He’s very young, but Bobby Draper is right: there’s nothing like a good movie when you’re wrecked.
The great gift of the movies is oblivion. Roger Ebert once said, “If a movie is really working, you forget for two hours your Social Security number and where your car is parked.” When your own life becomes a problem you can’t fix, you need the kind of mental transport only movies can provide.
Don and Bobby made a great choice with Planet Of the Apes: it’s hard to beat science fiction for meaningful escapism. When it’s my bad day, I tend to look for a really good disaster movie, preferably something with a touch of liberal angst. (I could have sketched out the plot for The Day After Tomorrow myself.) When I was grieving the loss of my Dad in late 2011, Contagion was perfect.
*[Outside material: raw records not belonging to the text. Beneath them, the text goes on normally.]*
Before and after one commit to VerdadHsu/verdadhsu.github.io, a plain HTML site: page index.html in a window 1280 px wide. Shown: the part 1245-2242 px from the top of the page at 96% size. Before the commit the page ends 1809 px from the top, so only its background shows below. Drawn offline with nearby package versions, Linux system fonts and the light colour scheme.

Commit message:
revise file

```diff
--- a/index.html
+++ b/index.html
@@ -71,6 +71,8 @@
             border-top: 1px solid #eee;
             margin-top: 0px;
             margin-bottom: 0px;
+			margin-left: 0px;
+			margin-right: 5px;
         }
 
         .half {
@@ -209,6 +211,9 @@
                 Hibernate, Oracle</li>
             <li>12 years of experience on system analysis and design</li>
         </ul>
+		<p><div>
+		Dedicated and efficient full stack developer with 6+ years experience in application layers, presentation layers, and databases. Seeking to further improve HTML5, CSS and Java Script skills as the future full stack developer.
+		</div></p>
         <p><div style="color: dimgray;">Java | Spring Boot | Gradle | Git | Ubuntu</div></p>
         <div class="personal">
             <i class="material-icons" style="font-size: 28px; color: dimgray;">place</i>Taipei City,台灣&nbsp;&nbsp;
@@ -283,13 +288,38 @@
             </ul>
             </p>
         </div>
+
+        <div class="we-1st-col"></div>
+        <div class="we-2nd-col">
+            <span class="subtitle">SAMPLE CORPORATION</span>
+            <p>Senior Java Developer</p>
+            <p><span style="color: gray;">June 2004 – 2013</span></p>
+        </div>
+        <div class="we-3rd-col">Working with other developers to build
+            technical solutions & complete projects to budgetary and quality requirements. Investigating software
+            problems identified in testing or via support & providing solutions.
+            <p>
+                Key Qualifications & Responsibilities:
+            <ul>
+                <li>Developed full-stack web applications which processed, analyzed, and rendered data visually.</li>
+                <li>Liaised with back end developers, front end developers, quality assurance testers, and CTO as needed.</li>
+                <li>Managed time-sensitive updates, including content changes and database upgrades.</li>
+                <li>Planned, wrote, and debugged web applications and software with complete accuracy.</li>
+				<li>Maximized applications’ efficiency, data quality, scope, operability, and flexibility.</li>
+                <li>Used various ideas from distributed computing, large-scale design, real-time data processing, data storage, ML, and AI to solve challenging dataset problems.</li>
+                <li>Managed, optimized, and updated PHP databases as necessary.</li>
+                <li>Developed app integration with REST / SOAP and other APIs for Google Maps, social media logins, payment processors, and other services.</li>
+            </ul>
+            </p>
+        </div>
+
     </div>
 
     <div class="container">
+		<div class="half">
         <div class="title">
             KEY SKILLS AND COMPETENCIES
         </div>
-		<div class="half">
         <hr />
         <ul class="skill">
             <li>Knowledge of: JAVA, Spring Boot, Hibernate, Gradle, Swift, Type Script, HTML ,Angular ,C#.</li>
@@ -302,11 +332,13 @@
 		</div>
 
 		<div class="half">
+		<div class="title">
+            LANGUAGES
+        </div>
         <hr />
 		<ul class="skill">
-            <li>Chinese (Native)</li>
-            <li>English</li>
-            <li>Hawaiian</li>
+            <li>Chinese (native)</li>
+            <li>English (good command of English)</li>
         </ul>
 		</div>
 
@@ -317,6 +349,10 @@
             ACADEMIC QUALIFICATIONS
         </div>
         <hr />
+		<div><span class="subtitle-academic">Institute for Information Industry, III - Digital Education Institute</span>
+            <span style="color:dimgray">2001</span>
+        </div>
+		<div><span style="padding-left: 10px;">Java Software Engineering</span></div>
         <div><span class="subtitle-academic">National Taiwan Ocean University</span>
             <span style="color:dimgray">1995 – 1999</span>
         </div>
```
The whole world’s getting sick and dying, and Gwyneth Paltrow started it: even on a good day, that story wins.
The best kind of disaster flick has a timer. “Day 2,” it starts: things are headed downhill already, there’s nothing we can do. It’s got a downward momentum that’s speedy and solid: that guy on the bus is gonna get it, the skinny-dipping girl’s an idiot for being out that far, and just look at this fool on the roof of the Capital Records building! Who goes out to greet the alien invaders with a welcome sign?
In my kind of movie, you know all along — however it ends, whether Nicole Kidman becomes one of the pod people or the government epidemiologist gets his dose of the vaccine — you’re going to figure out what went wrong. It’s too late for the poor dead people in the movie, but you’ll sure as hell never forget to wash your hands again.
In early 1989, when I was dealing with the death of a friend and trying to finish my Master’s degree, Die Hard fell a bit short of the mark. (I prefer it when the source of the disaster is distant and indifferent, like God. No real villains, few heroes.) But the classics always work: to this day, when I’m sick I only want to watch Jaws.
What about you, Basketcases? What’s your popcorn flick when the world is going to hell?